*** EXERCISE INPUT Section Begins ***

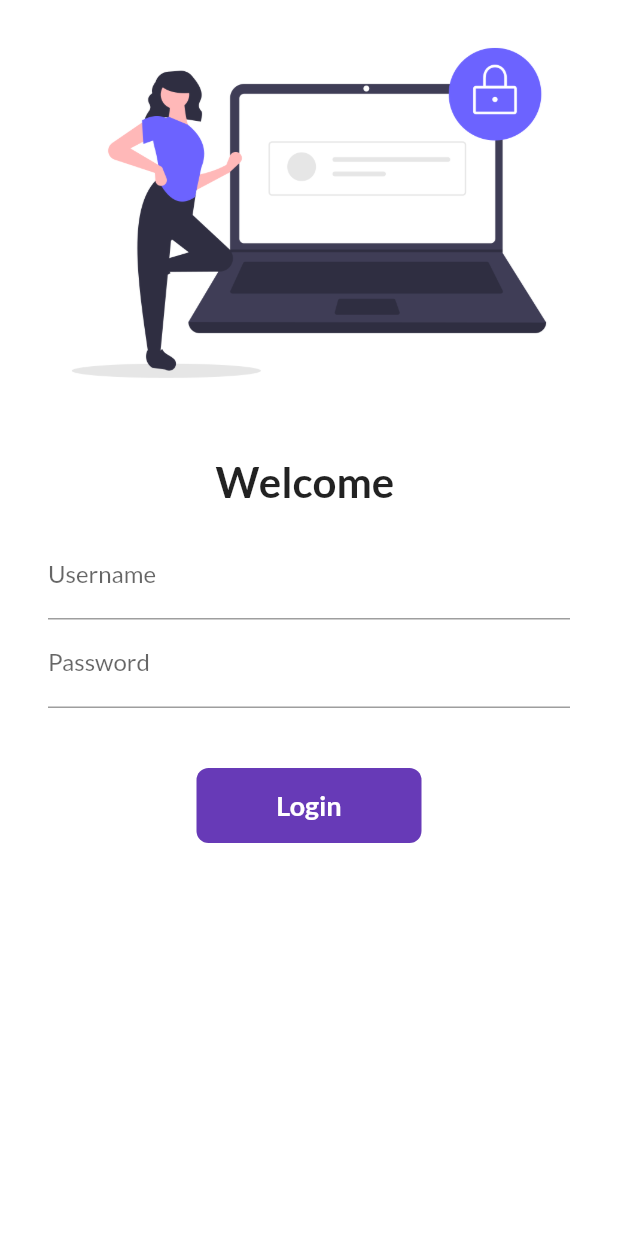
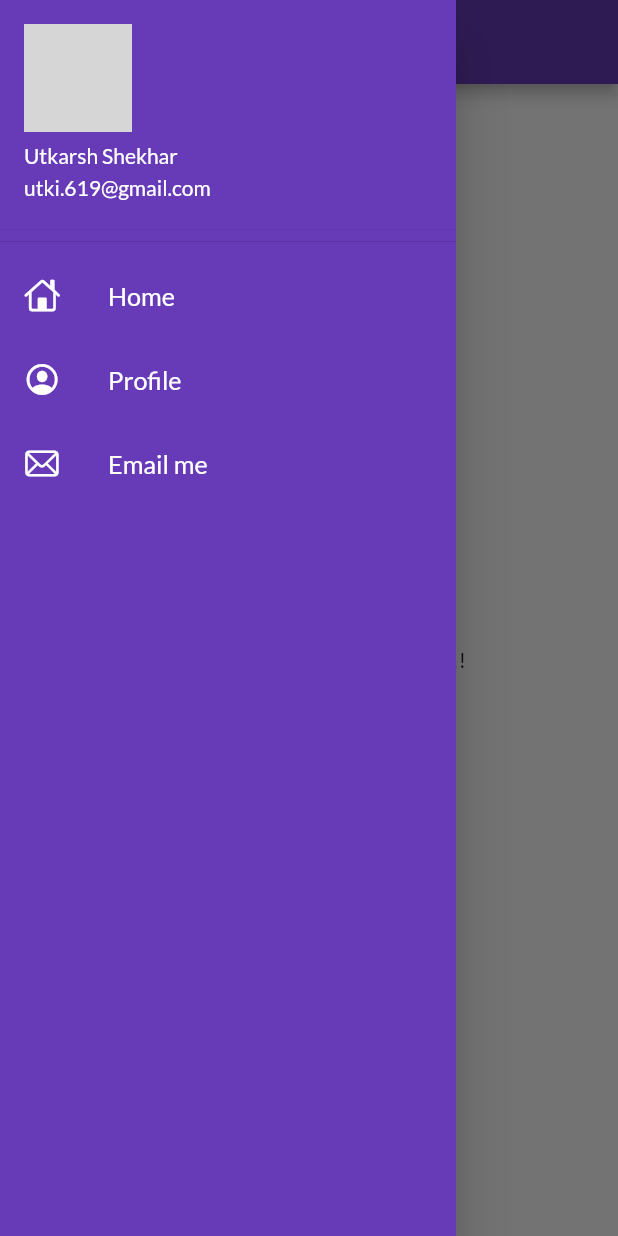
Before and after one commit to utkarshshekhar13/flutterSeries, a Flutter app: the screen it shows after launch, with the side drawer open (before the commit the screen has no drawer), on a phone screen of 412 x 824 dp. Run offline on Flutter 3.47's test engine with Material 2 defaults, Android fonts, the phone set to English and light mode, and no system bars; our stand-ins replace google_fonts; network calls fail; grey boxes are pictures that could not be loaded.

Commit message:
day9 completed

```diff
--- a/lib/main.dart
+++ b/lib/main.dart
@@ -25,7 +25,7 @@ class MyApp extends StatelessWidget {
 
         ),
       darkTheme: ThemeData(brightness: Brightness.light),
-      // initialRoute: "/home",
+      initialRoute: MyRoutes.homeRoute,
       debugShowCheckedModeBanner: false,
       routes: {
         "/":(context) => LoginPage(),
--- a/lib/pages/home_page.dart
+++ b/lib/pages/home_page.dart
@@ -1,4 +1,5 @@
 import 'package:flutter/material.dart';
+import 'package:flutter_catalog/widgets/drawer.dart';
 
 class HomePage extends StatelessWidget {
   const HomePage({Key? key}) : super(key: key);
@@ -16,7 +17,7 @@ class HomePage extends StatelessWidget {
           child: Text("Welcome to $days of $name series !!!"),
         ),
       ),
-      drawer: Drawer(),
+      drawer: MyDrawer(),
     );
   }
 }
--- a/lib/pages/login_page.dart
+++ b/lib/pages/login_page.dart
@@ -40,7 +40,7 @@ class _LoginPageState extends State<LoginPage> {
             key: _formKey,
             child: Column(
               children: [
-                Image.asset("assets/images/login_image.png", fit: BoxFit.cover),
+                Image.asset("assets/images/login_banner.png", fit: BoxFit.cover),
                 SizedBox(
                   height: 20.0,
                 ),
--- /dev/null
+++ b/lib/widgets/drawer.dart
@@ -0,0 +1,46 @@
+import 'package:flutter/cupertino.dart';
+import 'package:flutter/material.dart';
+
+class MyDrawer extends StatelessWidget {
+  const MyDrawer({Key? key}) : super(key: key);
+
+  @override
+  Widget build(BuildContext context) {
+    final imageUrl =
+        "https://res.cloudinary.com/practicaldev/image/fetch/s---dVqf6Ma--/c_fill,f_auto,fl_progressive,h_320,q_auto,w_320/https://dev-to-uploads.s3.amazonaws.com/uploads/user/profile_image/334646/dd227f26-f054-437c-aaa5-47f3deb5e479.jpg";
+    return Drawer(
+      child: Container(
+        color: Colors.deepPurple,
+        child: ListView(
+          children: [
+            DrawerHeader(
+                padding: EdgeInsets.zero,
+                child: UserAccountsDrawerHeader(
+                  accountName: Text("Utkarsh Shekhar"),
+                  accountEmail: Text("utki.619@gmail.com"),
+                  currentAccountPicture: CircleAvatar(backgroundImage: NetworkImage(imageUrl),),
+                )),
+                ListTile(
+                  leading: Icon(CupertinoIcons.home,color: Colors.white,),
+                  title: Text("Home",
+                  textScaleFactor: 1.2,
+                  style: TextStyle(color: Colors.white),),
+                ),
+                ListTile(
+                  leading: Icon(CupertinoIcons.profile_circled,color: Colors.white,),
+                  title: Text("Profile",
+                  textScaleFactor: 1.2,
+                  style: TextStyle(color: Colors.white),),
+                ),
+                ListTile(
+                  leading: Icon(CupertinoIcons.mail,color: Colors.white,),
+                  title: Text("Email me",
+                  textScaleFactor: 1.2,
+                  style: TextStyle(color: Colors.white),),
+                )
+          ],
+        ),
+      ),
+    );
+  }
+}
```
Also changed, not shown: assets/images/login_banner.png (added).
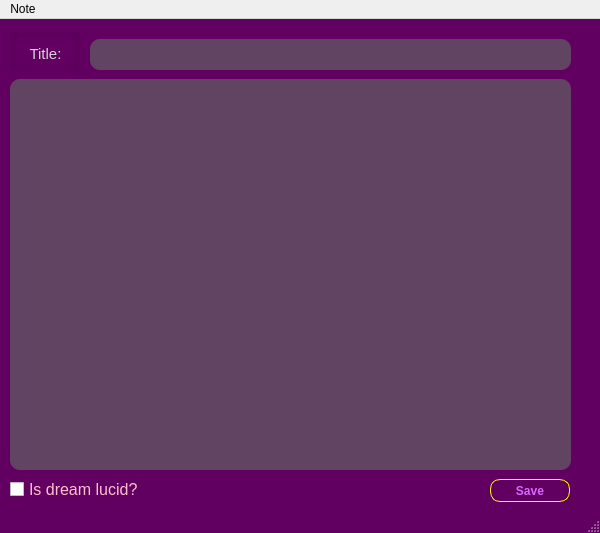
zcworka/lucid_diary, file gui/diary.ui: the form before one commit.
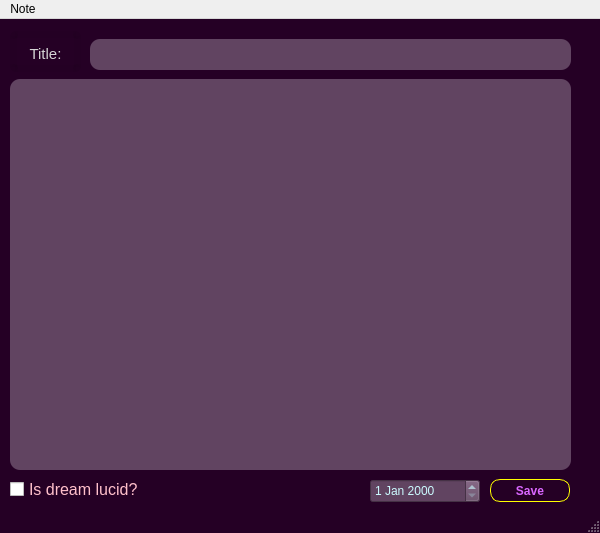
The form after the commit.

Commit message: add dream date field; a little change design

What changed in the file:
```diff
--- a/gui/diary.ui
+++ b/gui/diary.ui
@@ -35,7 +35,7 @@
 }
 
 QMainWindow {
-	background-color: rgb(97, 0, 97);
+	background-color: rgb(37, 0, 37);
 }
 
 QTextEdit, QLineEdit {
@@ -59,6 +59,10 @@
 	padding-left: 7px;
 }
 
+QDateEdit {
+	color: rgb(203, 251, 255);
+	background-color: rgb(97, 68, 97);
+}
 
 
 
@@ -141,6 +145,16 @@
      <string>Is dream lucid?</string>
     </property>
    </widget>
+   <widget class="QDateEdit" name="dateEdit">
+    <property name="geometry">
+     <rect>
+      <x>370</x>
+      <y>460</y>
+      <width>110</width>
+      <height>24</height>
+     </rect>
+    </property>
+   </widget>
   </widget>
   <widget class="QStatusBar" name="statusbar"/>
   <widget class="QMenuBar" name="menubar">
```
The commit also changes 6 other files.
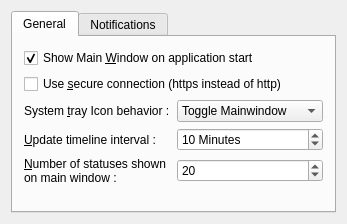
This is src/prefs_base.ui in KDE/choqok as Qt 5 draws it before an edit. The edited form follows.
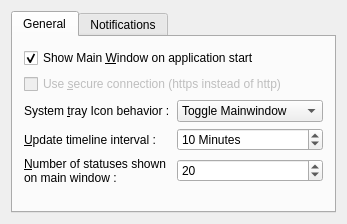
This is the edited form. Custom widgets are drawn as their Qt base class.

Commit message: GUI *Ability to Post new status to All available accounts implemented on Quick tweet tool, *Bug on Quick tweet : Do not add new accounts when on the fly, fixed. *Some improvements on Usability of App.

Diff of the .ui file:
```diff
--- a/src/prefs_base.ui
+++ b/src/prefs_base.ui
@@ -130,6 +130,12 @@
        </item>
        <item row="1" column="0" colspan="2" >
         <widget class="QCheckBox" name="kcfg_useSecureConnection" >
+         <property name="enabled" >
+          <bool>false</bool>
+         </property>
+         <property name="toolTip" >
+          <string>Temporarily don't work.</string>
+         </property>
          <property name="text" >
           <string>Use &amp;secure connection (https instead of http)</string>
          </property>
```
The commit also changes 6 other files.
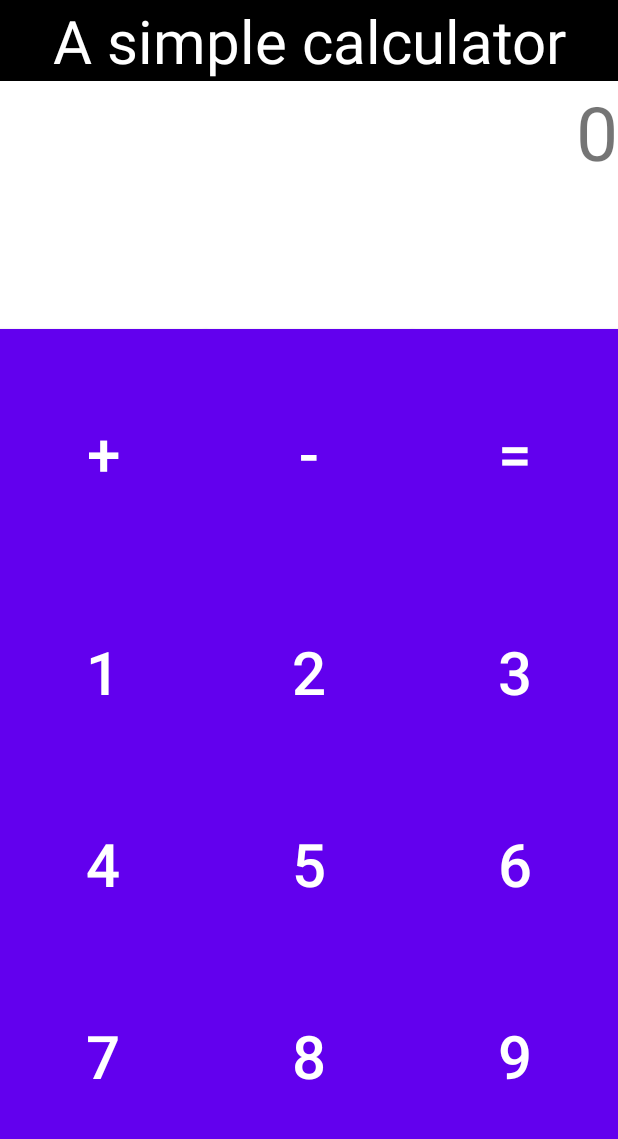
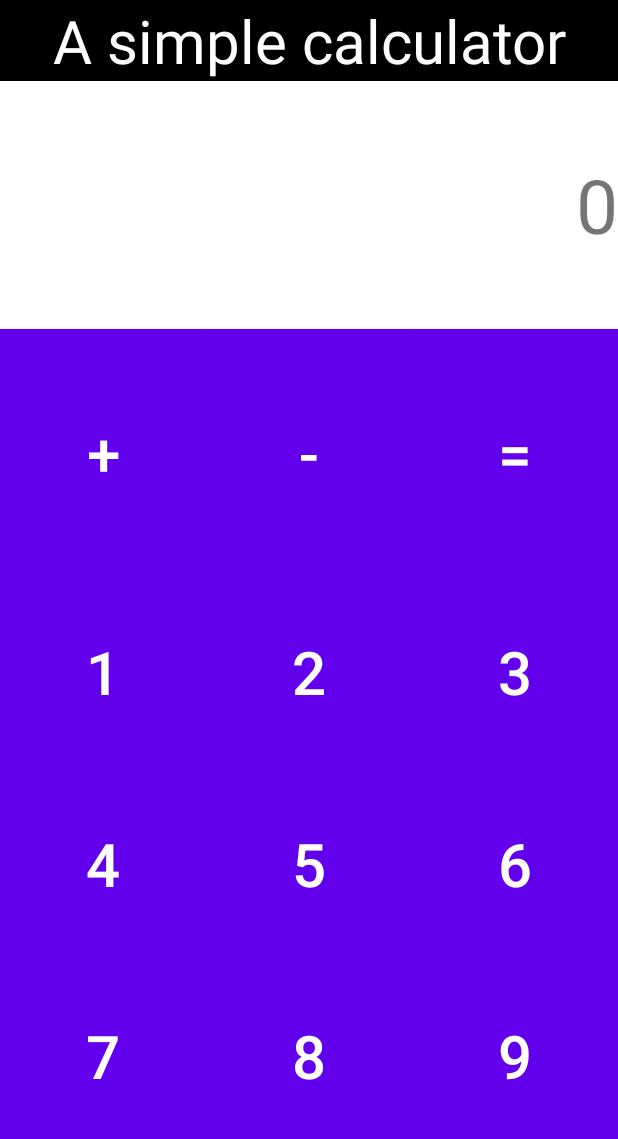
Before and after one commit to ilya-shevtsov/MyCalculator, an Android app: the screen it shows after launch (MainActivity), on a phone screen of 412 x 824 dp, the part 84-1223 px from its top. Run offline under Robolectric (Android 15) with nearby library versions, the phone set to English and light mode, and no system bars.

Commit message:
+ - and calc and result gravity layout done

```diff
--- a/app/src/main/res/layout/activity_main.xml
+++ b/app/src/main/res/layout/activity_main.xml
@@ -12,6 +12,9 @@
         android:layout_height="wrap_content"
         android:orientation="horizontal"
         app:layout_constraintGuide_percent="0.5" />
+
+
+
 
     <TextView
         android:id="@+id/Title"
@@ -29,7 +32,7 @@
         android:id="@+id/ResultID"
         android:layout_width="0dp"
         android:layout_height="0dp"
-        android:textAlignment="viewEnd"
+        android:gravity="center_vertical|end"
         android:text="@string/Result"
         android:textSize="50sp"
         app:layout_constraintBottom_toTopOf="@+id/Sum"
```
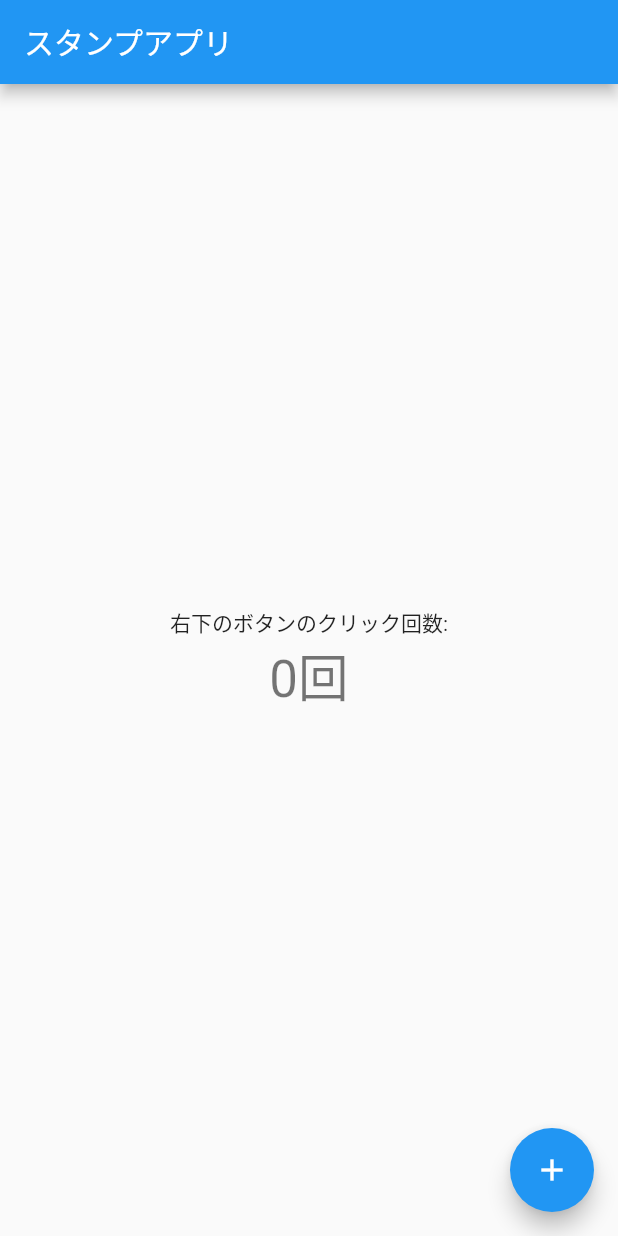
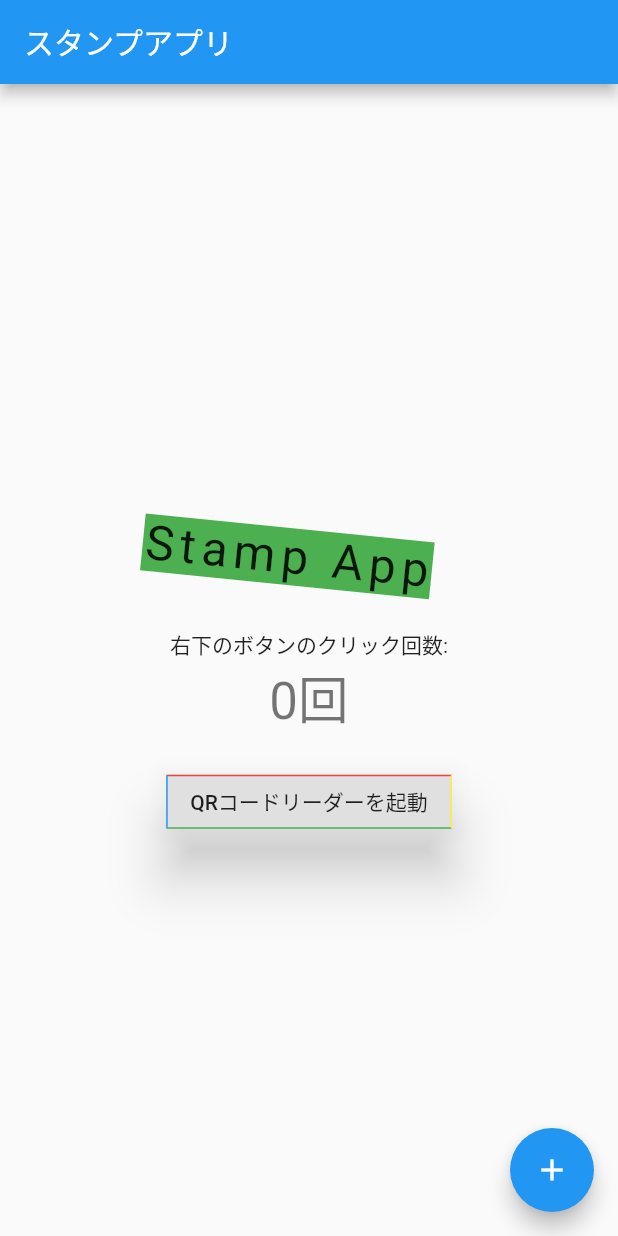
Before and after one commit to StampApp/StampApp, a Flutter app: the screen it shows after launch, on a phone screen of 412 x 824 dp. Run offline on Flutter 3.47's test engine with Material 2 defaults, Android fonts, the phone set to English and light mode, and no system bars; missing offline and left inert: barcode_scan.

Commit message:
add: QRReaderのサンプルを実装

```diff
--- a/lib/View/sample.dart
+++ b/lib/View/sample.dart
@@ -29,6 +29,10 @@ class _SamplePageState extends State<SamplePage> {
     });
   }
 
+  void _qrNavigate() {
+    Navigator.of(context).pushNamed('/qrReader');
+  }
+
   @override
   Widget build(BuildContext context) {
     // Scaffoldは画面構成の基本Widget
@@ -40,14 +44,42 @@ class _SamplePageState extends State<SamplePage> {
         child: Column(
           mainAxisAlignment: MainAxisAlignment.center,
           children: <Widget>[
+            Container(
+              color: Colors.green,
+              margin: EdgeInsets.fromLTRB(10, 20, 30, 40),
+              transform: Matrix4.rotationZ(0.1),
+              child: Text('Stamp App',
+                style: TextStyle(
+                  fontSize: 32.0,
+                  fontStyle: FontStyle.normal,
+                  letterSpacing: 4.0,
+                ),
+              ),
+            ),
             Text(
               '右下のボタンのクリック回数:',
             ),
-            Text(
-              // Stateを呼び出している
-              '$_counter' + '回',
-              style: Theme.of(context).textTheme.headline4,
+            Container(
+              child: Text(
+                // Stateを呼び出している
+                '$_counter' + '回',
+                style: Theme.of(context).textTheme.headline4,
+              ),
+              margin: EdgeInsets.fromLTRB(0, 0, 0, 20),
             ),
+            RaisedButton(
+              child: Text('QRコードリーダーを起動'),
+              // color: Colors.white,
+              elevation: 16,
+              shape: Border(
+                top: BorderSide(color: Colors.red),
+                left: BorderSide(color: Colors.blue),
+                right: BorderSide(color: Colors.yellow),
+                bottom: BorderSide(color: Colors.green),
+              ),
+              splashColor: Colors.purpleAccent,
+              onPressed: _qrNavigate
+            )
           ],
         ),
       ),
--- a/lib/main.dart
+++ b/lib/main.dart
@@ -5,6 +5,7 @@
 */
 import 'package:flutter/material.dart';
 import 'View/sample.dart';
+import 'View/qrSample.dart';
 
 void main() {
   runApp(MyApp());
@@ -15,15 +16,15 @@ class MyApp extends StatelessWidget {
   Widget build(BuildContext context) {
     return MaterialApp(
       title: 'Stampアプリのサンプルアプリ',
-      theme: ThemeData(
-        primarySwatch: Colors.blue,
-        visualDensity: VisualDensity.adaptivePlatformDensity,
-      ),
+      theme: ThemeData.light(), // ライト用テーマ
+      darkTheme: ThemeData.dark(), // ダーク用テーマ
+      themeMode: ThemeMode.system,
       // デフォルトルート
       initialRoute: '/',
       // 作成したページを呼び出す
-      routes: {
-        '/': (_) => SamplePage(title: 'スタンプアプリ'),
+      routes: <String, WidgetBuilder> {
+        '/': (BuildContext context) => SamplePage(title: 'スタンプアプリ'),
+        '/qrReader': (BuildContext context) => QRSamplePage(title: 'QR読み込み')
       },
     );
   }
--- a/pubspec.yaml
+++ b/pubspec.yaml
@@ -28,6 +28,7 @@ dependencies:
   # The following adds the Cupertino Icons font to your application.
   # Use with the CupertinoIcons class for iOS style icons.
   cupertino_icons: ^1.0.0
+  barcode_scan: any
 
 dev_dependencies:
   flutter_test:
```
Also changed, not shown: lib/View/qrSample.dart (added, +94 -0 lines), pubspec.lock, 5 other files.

*** EXERCISE INPUT Section Ends ***

WORK INSTRUCTIONS => Where a line of the entries contains the word "ThemeData", copy that line.

RESPONSE TO THIS EXERCISE =>
       darkTheme: ThemeData(brightness: Brightness.light),
-      theme: ThemeData(
+      theme: ThemeData.light(), // ライト用テーマ
+      darkTheme: ThemeData.dark(), // ダーク用テーマ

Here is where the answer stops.